Over the centuries, humans have lived with three other species primarily: horses, dogs, and cats. A quick glance at newborns of any of these species tells us how much temperament varies from the first day of life. It’s true of all social mammals—including us. Some run from a novel stimulus. Others seek it out with eager curiosity.
I’m a father and grandfather. I’ve owned horses, dogs, and cats. And I’ve been a psychotherapist. What I’ve learned from all these activities and roles and from a long life and reflection is how each of us is born with a temperament and that our biggest challenge is to learn how to manage ourselves in life’s adventures—within the limits of that temperament. It’s as if each of us were arbitrarily assigned a horse to ride throughout life—with no choice in the selection. To avoid calamities, we’d try to become familiar with that horse’s peculiarities, fears, and needs. As parents, we try to recognize each kid’s strengths and weaknesses. Some need more quiet time; others thrive in high levels of novel stimuli. Some do best one-on-one; others love groups. Wise parents help their children become familiar with their assets and manage their limitations.
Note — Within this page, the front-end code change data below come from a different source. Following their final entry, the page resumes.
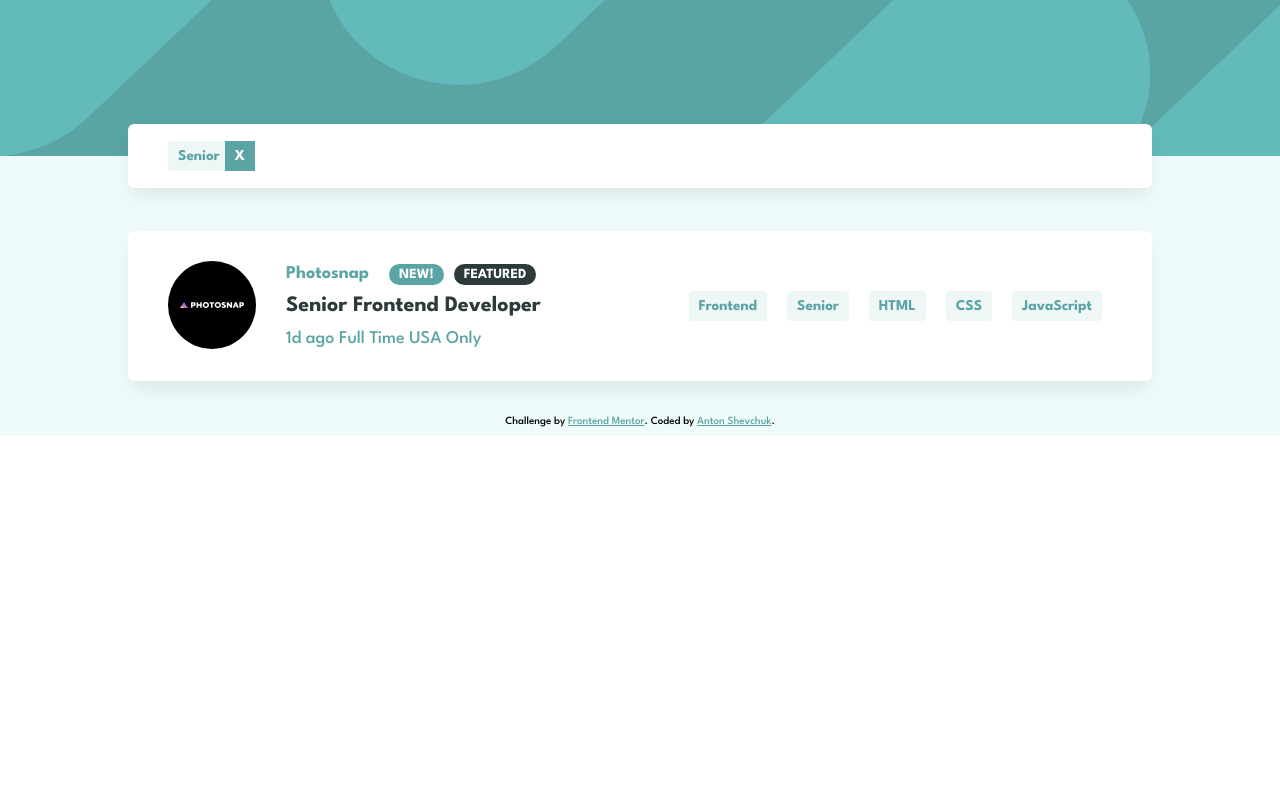
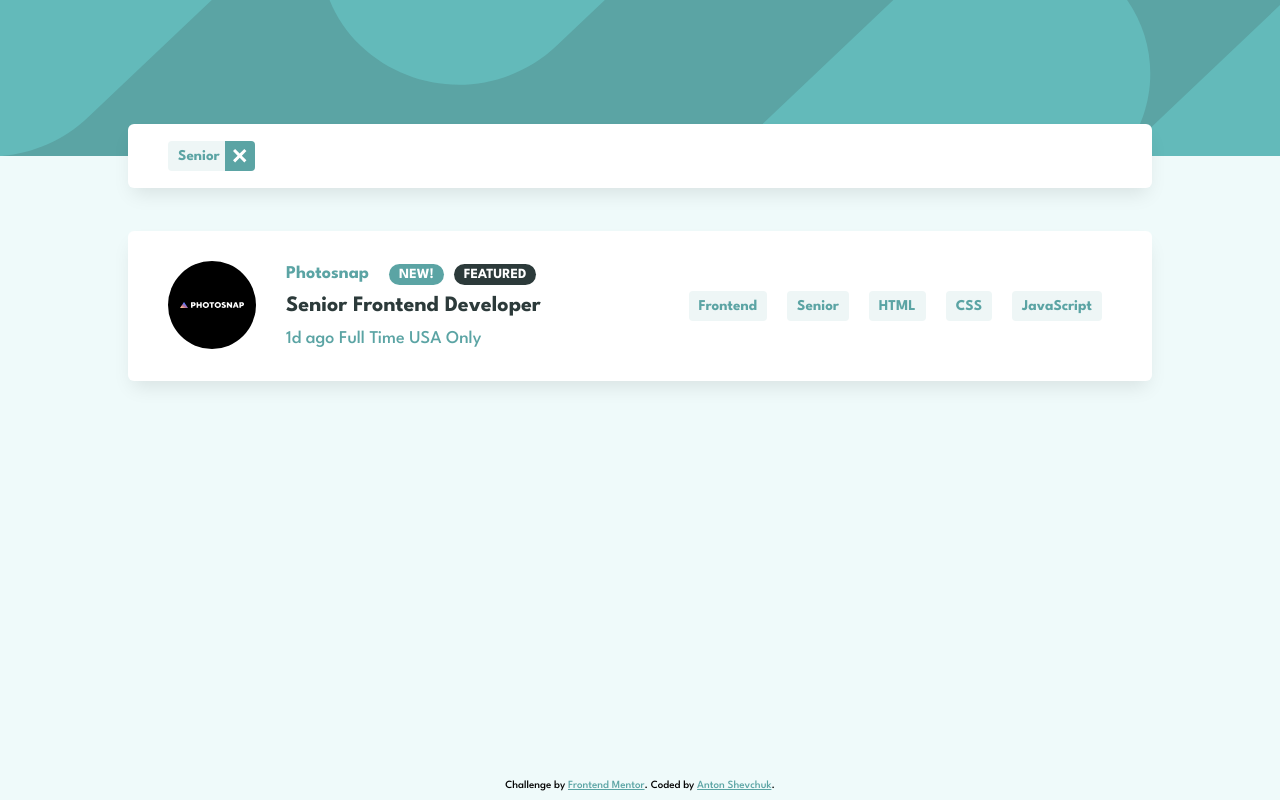
Before and after one commit to ShevchukA/job-listing-app, a React (Create React App) app: page / in a window 1280 px wide. Both pictures are taken after a click on the element "Senior". Built offline with nearby package versions, Linux system fonts and the light colour scheme.

Commit message:
feat: add removing logic to filter

```diff
--- a/src/components/app/App.js
+++ b/src/components/app/App.js
@@ -1,7 +1,6 @@
 import "./App.scss";
 import Card from "../card/Card";
 import Filter from "../filter/Filter";
-import Tag from "../tag/Tag";
 import FilterTag from "../filterTag/FilterTag";
 import Data from "../../data/data.json";
 import { useState } from "react";
@@ -17,24 +16,32 @@ function App() {
 
   function addFilter(text) {
     const newFilter = new Set([...filterList, text]);
+    displayFilteredCards(newFilter);
+  }
+
+  function removeFilter(text) {
+    const newFilter = new Set([...filterList].filter((item) => item !== text));
+    displayFilteredCards(newFilter);
+  }
+
+  function displayFilteredCards(newFilter) {
     setFilterList(newFilter);
     setListOfCards(
-      [...listOfCards].filter((card) =>
+      data.filter((card) =>
         //возвращаем карточку, если все тэги фильтра есть в тегах карточки
         [...newFilter].every((item) => card.tags.includes(item))
       )
     );
   }
 
-  function removeFromFilter(text) {}
-
   return (
     <div className="app">
       <header className="app__header"></header>
+      {/* если фильтр не фустой, тогда показываем поле фильтра с тегами */}
       {filterList.size > 0 && (
         <Filter>
           {[...filterList].map((item, i) => (
-            <FilterTag key={i} text={item} />
+            <FilterTag key={i} text={item} removeFromFilter={removeFilter} />
           ))}
         </Filter>
       )}
@@ -45,7 +52,7 @@ function App() {
       </div>
       <div className="app__attribution">
         Challenge by{" "}
-        <a href="https://www.frontendmentor.io?ref=challenge" target="_blank">
+        <a href="https://www.frontendmentor.io?ref=challenge">
           Frontend Mentor
         </a>
         . Coded by{" "}
--- a/src/components/app/App.scss
+++ b/src/components/app/App.scss
@@ -3,6 +3,8 @@
 .app {
   text-align: center;
   position: relative;
+  min-height: 100vh;
+  background-color: $background-color;
 
   &__header {
     height: 156px;
@@ -11,7 +13,6 @@
   }
 
   &__container {
-    background-color: $background-color;
     padding-top: 75px;
     text-align: center;
   }
@@ -19,8 +20,11 @@
   &__attribution {
     font-size: 11px;
     text-align: center;
-    background-color: $background-color;
     padding: 10px 0;
+    position: absolute;
+    transform: translateX(-50%);
+    left: 50%;
+    bottom: 0;
 
     & a {
       color: $primary-color;
--- a/src/components/filterTag/FilterTag.js
+++ b/src/components/filterTag/FilterTag.js
@@ -1,14 +1,15 @@
 import "./FilterTag.scss";
+import img from "./icon-remove.svg";
 
 function FilterTag(props) {
   return (
-    <span
-      className="filterTag"
-      onClick={() => props.removeFromFilter(props.text)}
-    >
+    <span className="filterTag">
       {props.text}
-      <span className="filterTag__close">
-        {/* <img url="/images/icon-remove.svg" alt="close"></img> */}X
+      <span
+        className="filterTag__close"
+        onClick={() => props.removeFromFilter(props.text)}
+      >
+        <img src={img} alt="close"></img>
       </span>
     </span>
   );
--- a/src/components/filterTag/FilterTag.scss
+++ b/src/components/filterTag/FilterTag.scss
@@ -11,6 +11,7 @@
   background-color: $filter-tablets-color;
   color: $primary-color;
   font-weight: 700;
+  overflow: hidden;
 
   &__close {
     display: inline-flex;
@@ -21,7 +22,6 @@
     color: $white-color;
     width: 30px;
     height: 30px;
-    overflow: hidden;
 
     &:hover {
       cursor: pointer;
--- a/src/styles.scss
+++ b/src/styles.scss
@@ -8,6 +8,10 @@ body {
   font-family: "League Spartan", sans-serif;
 }
 
+#root {
+  height: 100%;
+}
+
 ::selection {
   color: $white-color;
   background: $primary-color;
```
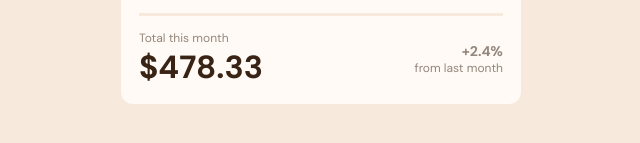
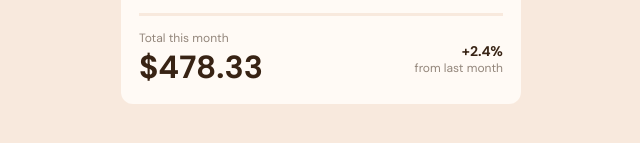
Before and after one commit to jayAEY/expense-chart-component, a plain HTML site: page index.html in a window 1280 px wide. Shown: the part 539-682 px from the top of the page, 319-959 px from the left. Drawn offline with Linux system fonts and the light colour scheme.

Commit message:
Update index.html

```diff
--- a/index.html
+++ b/index.html
@@ -49,7 +49,7 @@
           <h1 id="total-dollars">$478.33</h1>
         </div>
         <div id="change">
-          <h3>+2.4%</h3>
+          <h2>+2.4%</h2>
           <p>from last month</p>
         </div>
       </div>
```
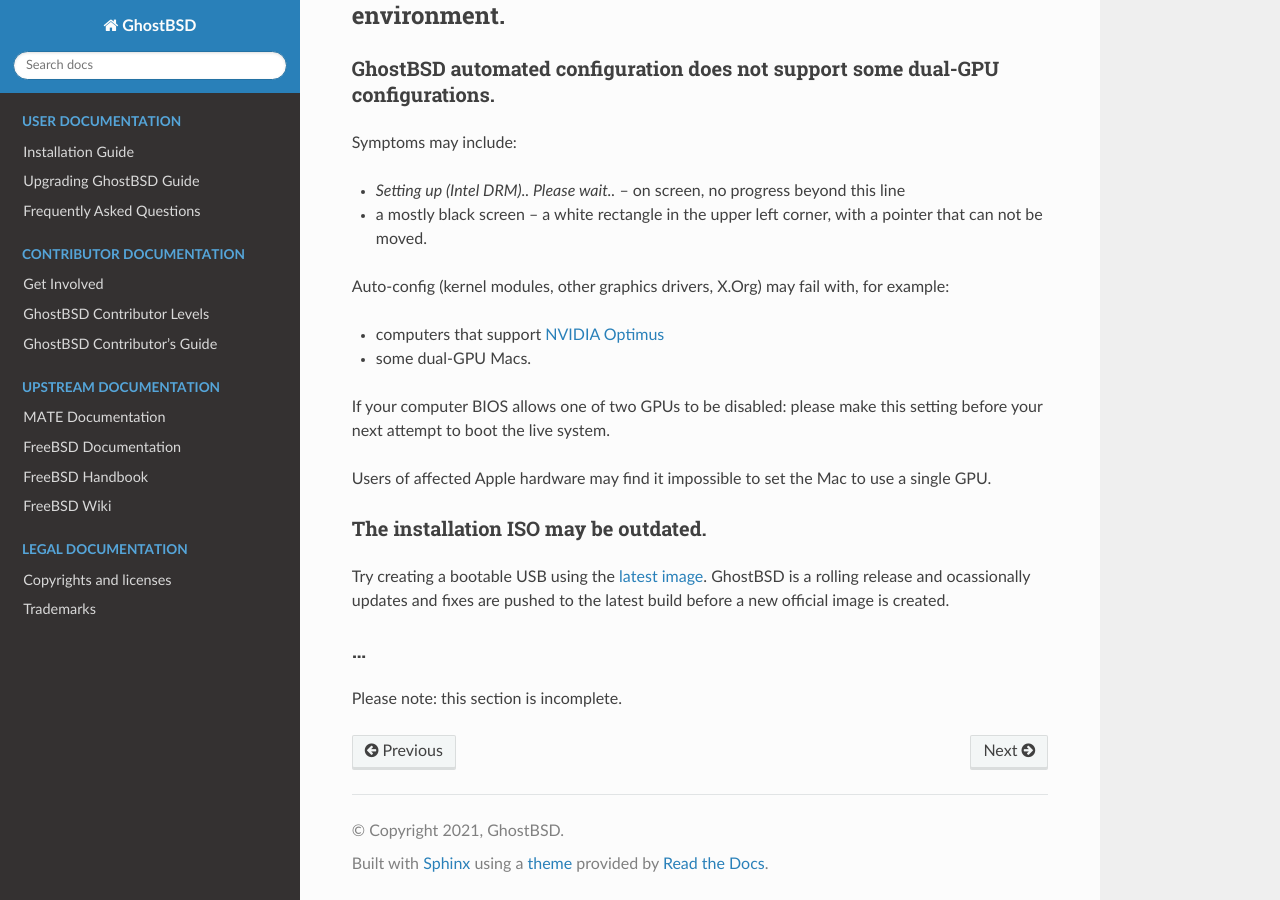
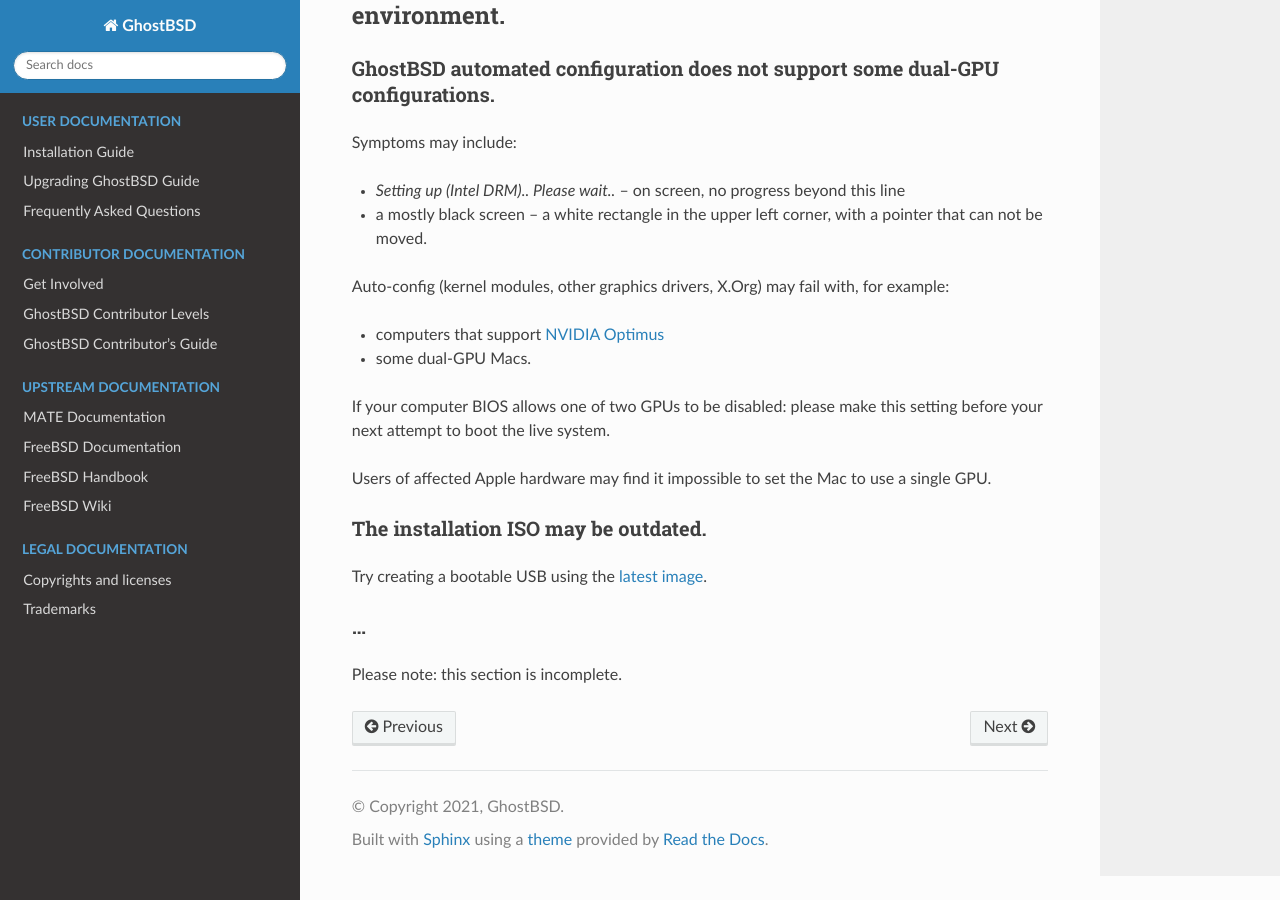
Before and after one commit to ghostbsd/documentation, a Sphinx documentation site: the page built from source/user/installation-guide/troubleshooting.md, in a window 1280 px wide and 900 px high, scrolled down 880 px. Built offline with Sphinx 7.4.7 and the Read the Docs theme 3.1.0, drawn with Linux system fonts in a browser that asks for light colours.

Commit message:
Update source/user/installation-guide/troubleshooting.md
Co-authored-by: Graham Perrin <grahamperrin@gmail.com>

```diff
--- a/source/user/installation-guide/troubleshooting.md
+++ b/source/user/installation-guide/troubleshooting.md
@@ -46,7 +46,6 @@
 ### The installation ISO may be outdated.
 
 Try creating a bootable USB using the [latest image](https://www.ghostbsd.org/download).
-GhostBSD is a rolling release and ocassionally updates and fixes are pushed to the latest build before a new official image is created.
 
 ### …
 
```
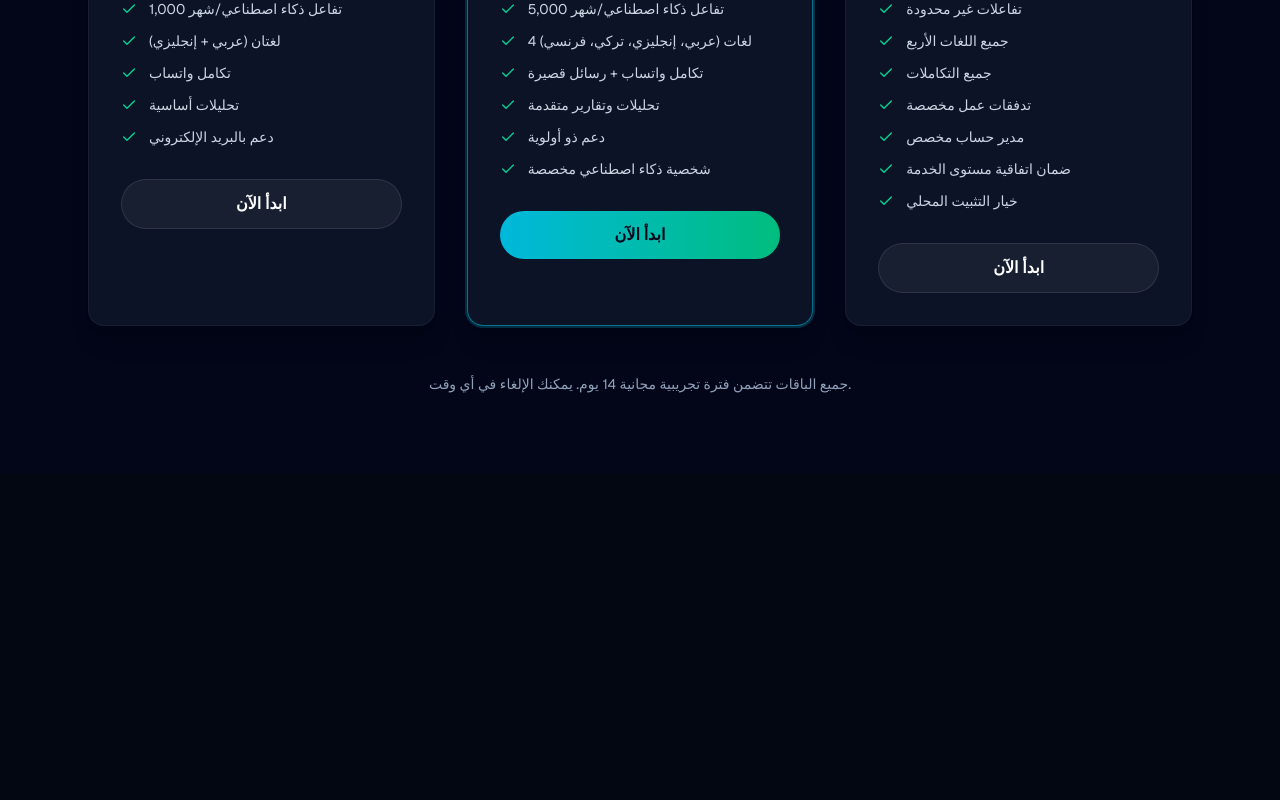
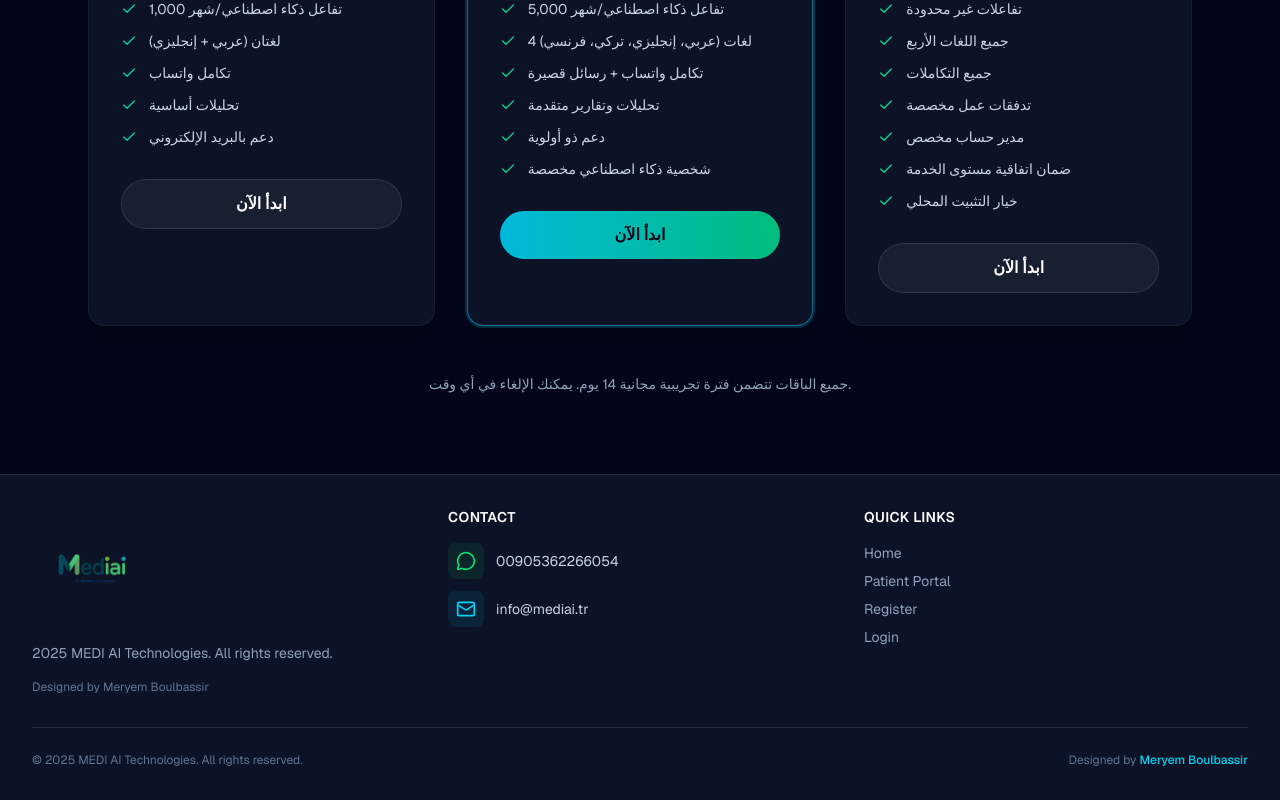
Before and after one commit to meryemnibras/hayat-ai, a Next.js app: page /pricing in a window 1280 px wide. Shown: the part 580-1380 px from the top of the page. Before the commit the page ends 1054 px from the top, so only its background shows below. Built offline with nearby package versions, Linux system fonts and the light colour scheme.

Commit message:
Add Footer to all pages: Dashboard, Pricing, Landing, and Portal

```diff
--- a/app/(dashboard)/layout.tsx
+++ b/app/(dashboard)/layout.tsx
@@ -3,6 +3,7 @@
 import React from "react";
 import { QueryProvider } from "@/components/providers/query-provider";
 import { Sidebar } from "@/components/dashboard/sidebar";
+import Footer from "@/components/shared/Footer";
 
 export default function DashboardLayout({
   children,
@@ -36,6 +37,9 @@ export default function DashboardLayout({
 
           {/* Page Content */}
           <main className="p-8">{children}</main>
+
+          {/* Footer */}
+          <Footer />
         </div>
       </div>
     </QueryProvider>
--- a/app/(landing)/pricing/page.tsx
+++ b/app/(landing)/pricing/page.tsx
@@ -2,6 +2,7 @@
 
 import React, { useState } from "react";
 import { Check, Sparkles, Zap, Crown } from "lucide-react";
+import Footer from "@/components/shared/Footer";
 
 type PlanTier = "ESSENTIAL" | "PROFESSIONAL" | "PREMIUM";
 
@@ -254,6 +255,9 @@ export default function PricingPage() {
             : "All plans include a 14-day free trial. Cancel anytime."}
         </p>
       </div>
+
+      {/* Footer */}
+      <Footer />
     </div>
   );
 }
```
It reminds me of rehabilitation after an injury. Or coping with a loss. We assess assets and weaknesses, fears, hopes, and preferences. We manage expectations and try to play to strengths.
For myself, my family, and my patients, I try to convey these lessons. Accept that horse. Learn to manage it through life. Become familiar with it, comfortable, accepting. And then turn it loose to enjoy life to the fullest.